__REQUIREMENT__
Keep the images out while you retype all of the data exactly.

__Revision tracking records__
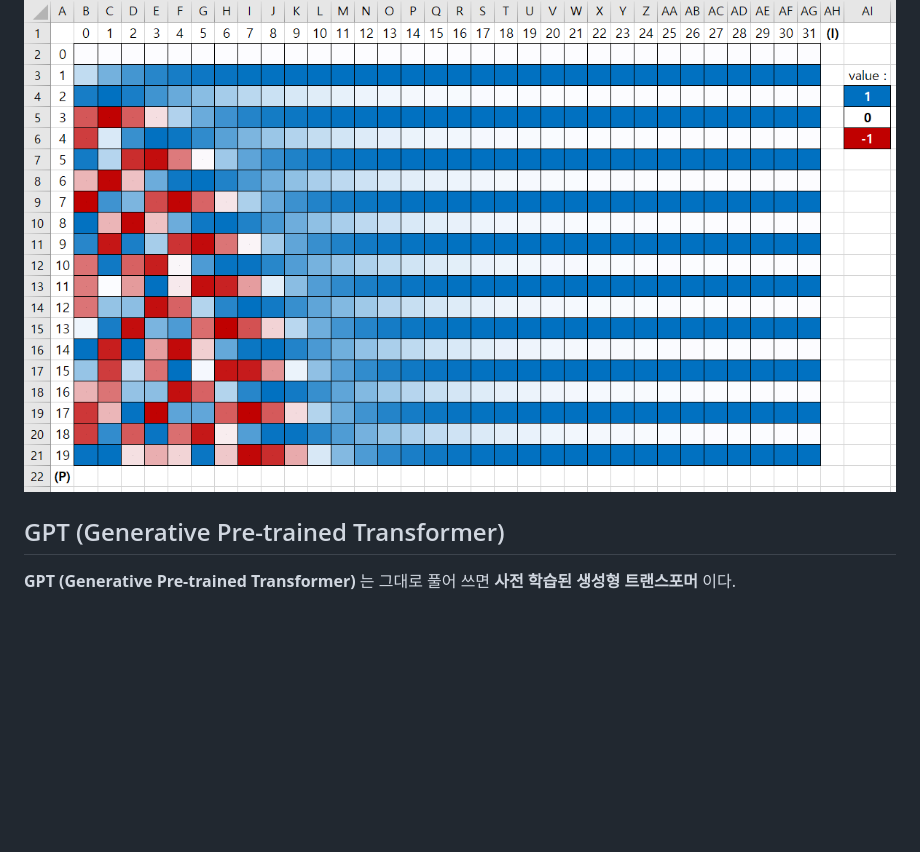
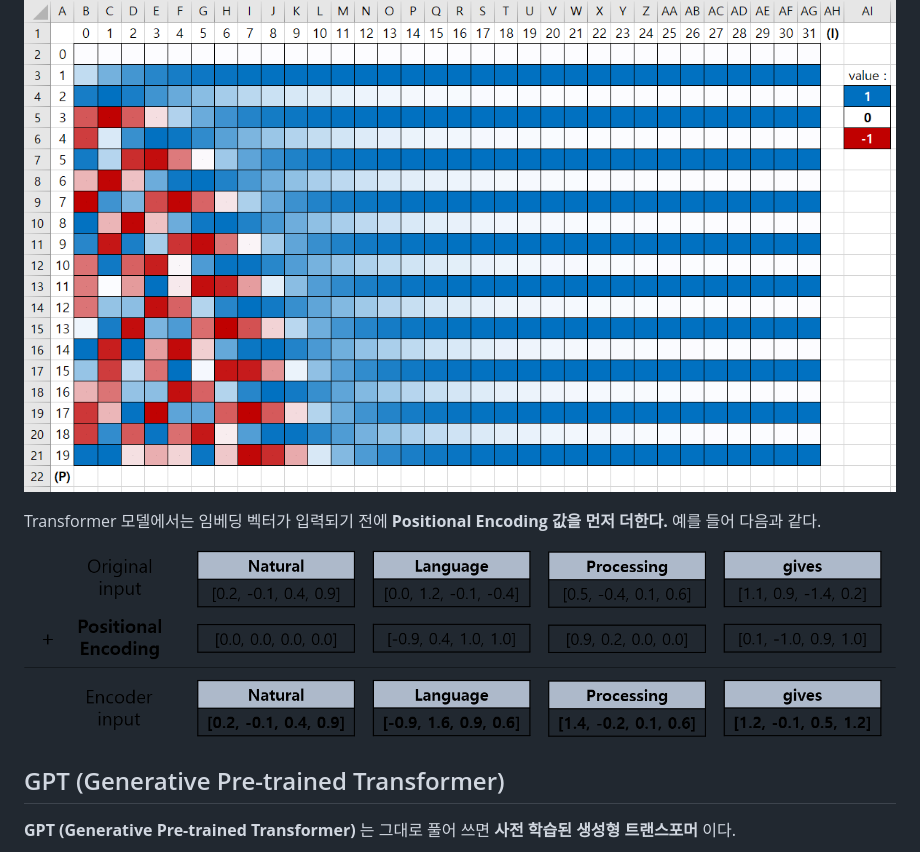
Before and after one commit to WannaBeSuperteur/AI-study, a Markdown page: Natural Language Processing/Basics_트랜스포머 모델.md, the part around one of its changes. GitHub-like rendering; pictures changed too: Natural Language Processing/images/Transformer_3.PNG (added); blank space fills up the shorter version.

Commit message:
update: 자연어처리 Transformer

```diff
--- a/Natural Language Processing/Basics_트랜스포머 모델.md
+++ b/Natural Language Processing/Basics_트랜스포머 모델.md
@@ -19,6 +19,10 @@ $PE_{(p, 2i+1)} = cos((pos/(10000^{2i/{d_model}}))$
 
 ![트랜스포머 포지셔널 인코딩 값](./images/Transformer_2.PNG)
 
+Transformer 모델에서는 임베딩 벡터가 입력되기 전에 **Positional Encoding 값을 먼저 더한다.** 예를 들어 다음과 같다.
+
+![Positional Encoding 예시](./images/Transformer_3.PNG)
+
 ## GPT (Generative Pre-trained Transformer)
 **GPT (Generative Pre-trained Transformer)** 는 그대로 풀어 쓰면 **사전 학습된 생성형 트랜스포머** 이다.
 * 생성 (Generative) 은 생성형 AI 기술을 적용하여 답변을 생성한다는 의미이다.
```
Also changed, not shown: other parts of Natural Language Processing/Basics_트랜스포머 모델.md (+1 -1 lines), Natural Language Processing/Basics_Word2Vec (CBOW, Skip-gram).md (+1 -1 lines), Natural Language Processing/images/RNN_6.PNG.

__SOLUTION TO THIS EXERCISE__
Before and after one commit to WannaBeSuperteur/AI-study, a Markdown page: Natural Language Processing/Basics_트랜스포머 모델.md, the part around one of its changes. GitHub-like rendering; pictures changed too: Natural Language Processing/images/Transformer_3.PNG (added); blank space fills up the shorter version.

Commit message:
update: 자연어처리 Transformer

```diff
--- a/Natural Language Processing/Basics_트랜스포머 모델.md
+++ b/Natural Language Processing/Basics_트랜스포머 모델.md
@@ -19,6 +19,10 @@ $PE_{(p, 2i+1)} = cos((pos/(10000^{2i/{d_model}}))$
 
 ![트랜스포머 포지셔널 인코딩 값](./images/Transformer_2.PNG)
 
+Transformer 모델에서는 임베딩 벡터가 입력되기 전에 **Positional Encoding 값을 먼저 더한다.** 예를 들어 다음과 같다.
+
+![Positional Encoding 예시](./images/Transformer_3.PNG)
+
 ## GPT (Generative Pre-trained Transformer)
 **GPT (Generative Pre-trained Transformer)** 는 그대로 풀어 쓰면 **사전 학습된 생성형 트랜스포머** 이다.
 * 생성 (Generative) 은 생성형 AI 기술을 적용하여 답변을 생성한다는 의미이다.
```
Also changed, not shown: other parts of Natural Language Processing/Basics_트랜스포머 모델.md (+1 -1 lines), Natural Language Processing/Basics_Word2Vec (CBOW, Skip-gram).md (+1 -1 lines), Natural Language Processing/images/RNN_6.PNG.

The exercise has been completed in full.